Can I keep a turtle in my dorm room as a service animal to accommodate my anxiety disorder?

Date Updated
8/20/2015

A turtle or other animal that simply provides a companion for stress relief and relaxation does not meet the definition of a service animal and therefore the institution may not allow it in campus housing. 

According to the U.S. Department of Justice "service animals are defined as dogs that are individually trained to do work or perform tasks for people with disabilities. Examples of such work or tasks include guiding people who are blind, alerting people who are deaf, pulling a wheelchair, alerting and protecting a person who is having a seizure, reminding a person with mental illness to take prescribed medications, calming a person with Post Traumatic Stress Disorder (PTSD) during an anxiety attack, or performing other duties. Service animals are working animals, not pets. The work or task a dog has been trained to provide must be directly related to the person’s disability. Dogs whose sole function is to provide comfort or emotional support do not qualify as service animals under the ADA."
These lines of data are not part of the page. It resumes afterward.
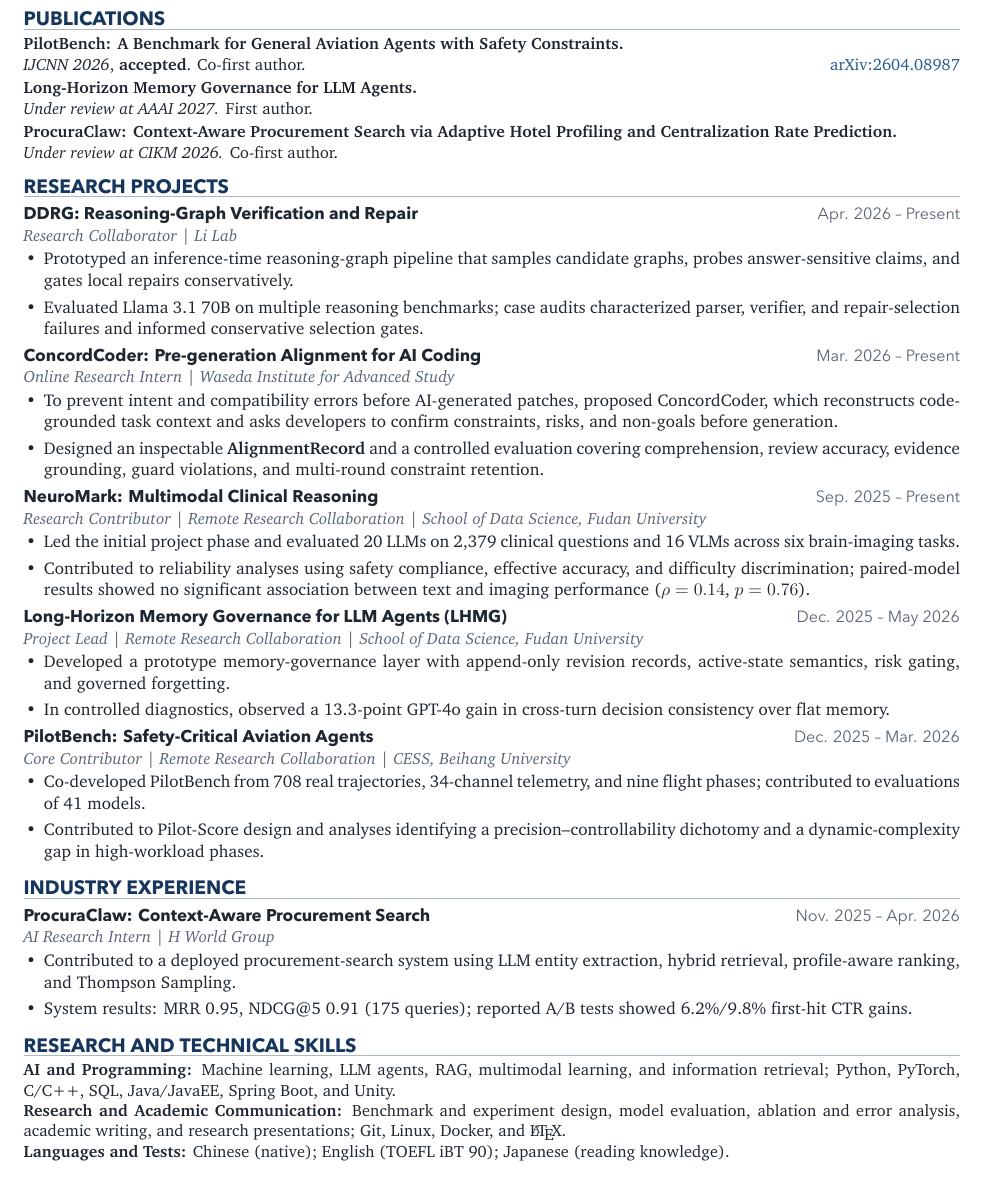
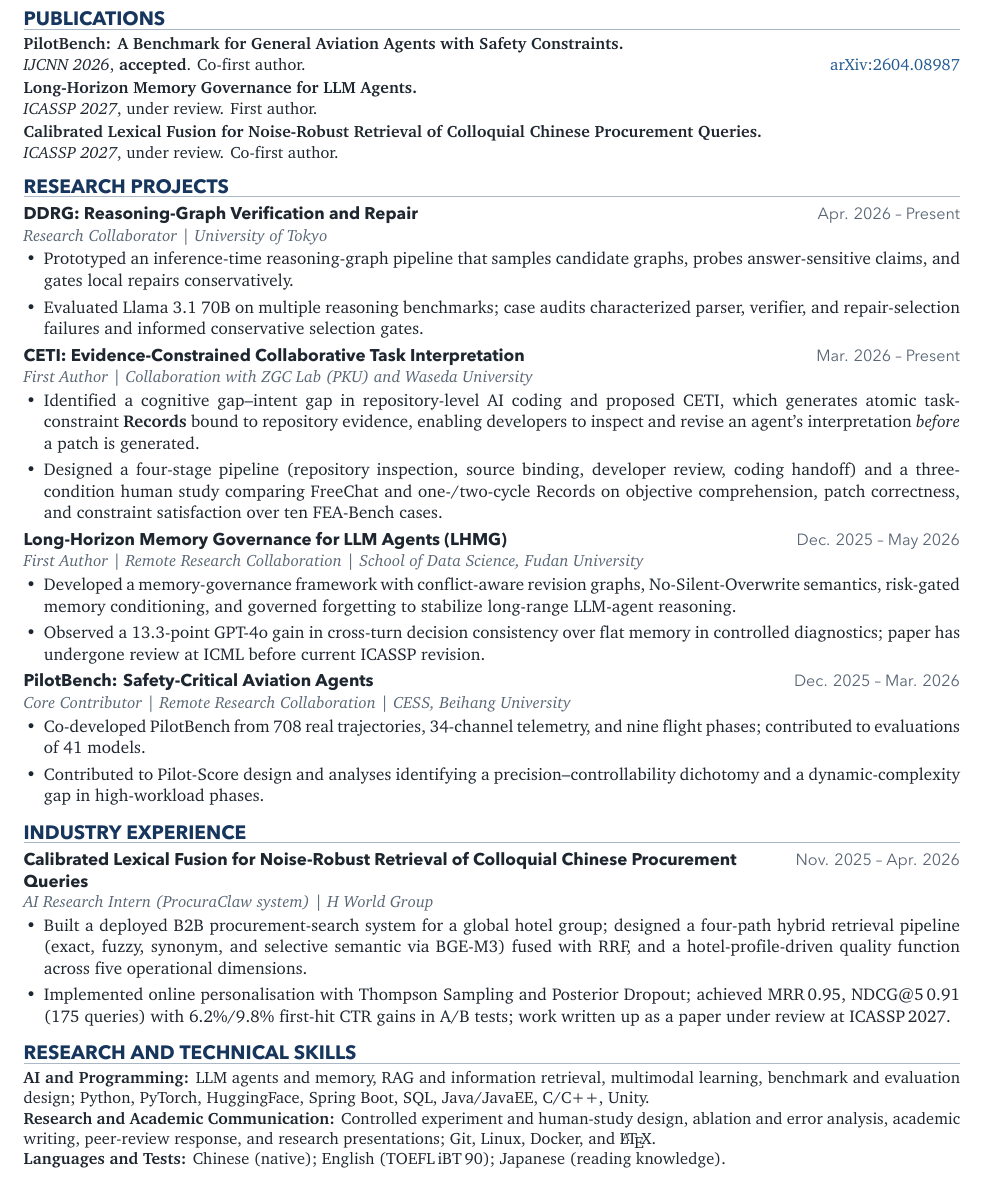
Before and after one commit to haotian-io/CV, a LaTeX CV (cv-shared.tex): part of the page, cut so that both start at the same text. The pictures show the PDF file CV_Haotian_Liu.pdf that the author committed with the source.

Commit message:
Sync CV: LHMG→ICASSP 2027, CLF title, CETI project, drop NeuroMark, expand descriptions

```diff
--- a/cv-shared.tex
+++ b/cv-shared.tex
@@ -155,12 +155,12 @@
 
 \publication
   {Long-Horizon Memory Governance for LLM Agents.}
-  {\textit{Under review at AAAI 2027.} First author.}
+  {\textit{ICASSP 2027}, under review. First author.}
   {}
 
 \publication
-  {ProcuraClaw: Context-Aware Procurement Search via Adaptive Hotel Profiling and Centralization Rate Prediction.}
-  {\textit{Under review at ICASSP 2027.} Co-first author.}
+  {Calibrated Lexical Fusion for Noise-Robust Retrieval of Colloquial Chinese Procurement Queries.}
+  {\textit{ICASSP 2027}, under review. Co-first author.}
   {}
 
 \cvsection{Research Projects}
@@ -186,33 +186,35 @@
 \end{cvitems}
 
 \entrytitle
-  {ConcordCoder: Pre-generation Alignment for AI Coding}
+  {CETI: Evidence-Constrained Collaborative Task Interpretation}
   {Mar. 2026 -- Present}
 
 \entryrole{
-  Online Research Intern
+  First Author
   \textbar{}
-  Waseda Institute for Advanced Study
+  Collaboration with ZGC Lab (PKU) and Waseda University
 }
 
 \begin{cvitems}
-  \item To prevent intent and compatibility errors before AI-generated
-  patches, proposed ConcordCoder, which reconstructs
-  code-grounded task context and asks developers to confirm constraints,
-  risks, and non-goals before generation.
+  \item Identified a cognitive gap--intent gap in repository-level
+  AI coding and proposed CETI, which generates atomic
+  task-constraint \textbf{Records} bound to repository evidence,
+  enabling developers to inspect and revise an agent's interpretation
+  \emph{before} a patch is generated.
 
-  \item Designed an inspectable \textbf{AlignmentRecord} and a
-  controlled evaluation covering comprehension, review accuracy,
-  evidence grounding, guard violations, and multi-round constraint
-  retention.
+  \item Designed a four-stage pipeline (repository inspection,
+  source binding, developer review, coding handoff) and a
+  three-condition human study comparing FreeChat and one-/two-cycle
+  Records on objective comprehension, patch correctness, and
+  constraint satisfaction over ten FEA-Bench cases.
 \end{cvitems}
 
 \entrytitle
-  {NeuroMark: Multimodal Clinical Reasoning}
-  {Sep. 2025 -- Present}
+  {Long-Horizon Memory Governance for LLM Agents (LHMG)}
+  {Dec. 2025 -- May 2026}
 
 \entryrole{
-  Research Contributor
+  First Author
   \textbar{}
   Remote Research Collaboration
   \textbar{}
@@ -220,34 +222,15 @@
 }
 
 \begin{cvitems}
-  \item Led the initial project phase and evaluated 20 LLMs on 2,379
-  clinical questions and 16 VLMs across six brain-imaging tasks.
+  \item Developed a memory-governance framework with conflict-aware
+  revision graphs, No-Silent-Overwrite semantics, risk-gated memory
+  conditioning, and governed forgetting to stabilize long-range
+  LLM-agent reasoning.
 
-  \item Contributed to reliability analyses using safety compliance,
-  effective accuracy, and difficulty discrimination; paired-model
-  results showed no significant association between text and imaging
-  performance ($\rho=0.14$, $p=0.76$).
-\end{cvitems}
-
-\entrytitle
-  {Long-Horizon Memory Governance for LLM Agents (LHMG)}
-  {Dec. 2025 -- May 2026}
-
-\entryrole{
-  Project Lead
-  \textbar{}
-  Remote Research Collaboration
-  \textbar{}
-  School of Data Science, Fudan University
-}
-
-\begin{cvitems}
-  \item Developed a prototype memory-governance layer with append-only
-  revision records, active-state semantics, risk gating, and governed
-  forgetting.
-
-  \item In controlled diagnostics, observed a 13.3-point GPT-4o gain
-  in cross-turn decision consistency over flat memory.
+  \item Observed a 13.3-point GPT-4o gain in cross-turn decision
+  consistency over flat memory in controlled diagnostics;
+  paper has undergone review at ICML before
+  current ICASSP revision.
 \end{cvitems}
 
 \entrytitle
@@ -275,29 +258,35 @@
 \cvsection{Industry Experience}
 
 \entrytitle
-  {ProcuraClaw: Context-Aware Procurement Search}
+  {Calibrated Lexical Fusion for Noise-Robust Retrieval of Colloquial Chinese Procurement Queries}
   {Nov. 2025 -- Apr. 2026}
 
 \entryrole{
-  AI Research Intern
+  AI Research Intern (ProcuraClaw system)
   \textbar{}
   H World Group
 }
 
 \begin{cvitems}
-  \item Contributed to a deployed procurement-search system using
-  LLM entity extraction, hybrid retrieval, profile-aware ranking,
-  and Thompson Sampling.
+  \item Built a deployed B2B procurement-search system for a global
+  hotel group; designed a four-path hybrid retrieval pipeline
+  (exact, fuzzy, synonym, and selective semantic via BGE-M3)
+  fused with RRF, and a hotel-profile-driven quality function
+  across five operational dimensions.
 
-  \item System results: MRR 0.95, NDCG@5 0.91 (175 queries);
-  reported A/B tests showed 6.2\%/9.8\% first-hit CTR gains.
+  \item Implemented online personalisation with Thompson Sampling
+  and Posterior Dropout; achieved MRR\,0.95, NDCG@5\,0.91
+  (175 queries) with 6.2\%/9.8\% first-hit CTR gains in A/B tests;
+  work written up as a paper under review at ICASSP\,2027.
 \end{cvitems}
 
 \cvsection{Research and Technical Skills}
 
 {\fontsize{9.25}{11.55}\selectfont
   \textbf{AI and Programming:}
-  Machine learning, LLM agents, RAG, multimodal learning, and information retrieval; Python, PyTorch, C/C++, SQL, Java/JavaEE, Spring Boot, and Unity.\par
+  LLM agents and memory, RAG and information retrieval,
+  multimodal learning, benchmark and evaluation design;
+  Python, PyTorch, HuggingFace, Spring Boot, SQL,
+  Java/JavaEE, C/C++, Unity.\par
 
   \textbf{Research and Academic Communication:}
-  Benchmark and experiment design, model evaluation, ablation and error analysis, academic writing, and research presentations; Git, Linux, Docker, and \LaTeX.\par
@@ -304,6 +297,7 @@
 
   \textbf{Languages and Tests:}
-  Chinese (native); English (TOEFL iBT 90); Japanese (reading knowledge).\par
+  Chinese (native); English (TOEFL\,iBT\,90); Japanese
+  (reading knowledge).\par
 }
 
 \end{document}
```
Also changed, not shown: CV_Haotian_Liu.pdf, cv-shared.tex (4 more changed lines).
In addition to the provisions about service dogs, the Department’s revised ADA regulations have a separate provision about "miniature horses that have been individually trained to do work or perform tasks for people with disabilities. (Miniature horses generally range in height from 24 inches to 34 inches measured to the shoulders and generally weigh between 70 and 100 pounds.) Entities covered by the ADA must modify their policies to permit miniature horses where reasonable. The regulations set out four assessment factors to assist entities in determining whether miniature horses can be accommodated in their facility. The assessment factors are (1) whether the miniature horse is housebroken; (2) whether the miniature horse is under the owner’s control; (3) whether the facility can accommodate the miniature horse’s type, size, and weight; and (4) whether the miniature horse’s presence will not compromise legitimate safety requirements necessary for safe operation of the facility."

The ADA requires that service animals be permitted in public places, including residence halls. It is always a good idea to inform your institution that you have a service animal and let them know how this might impact your housing needs.

For more information about service animals and therapy animals consult the Service Animal Registry of America and the Delta Society for Therapy Animals.

You may also be interested in reading the DO-IT Knowledge Base article Is allowing the use of service animals and therapy pets in campus housing considered a reasonable accommodation?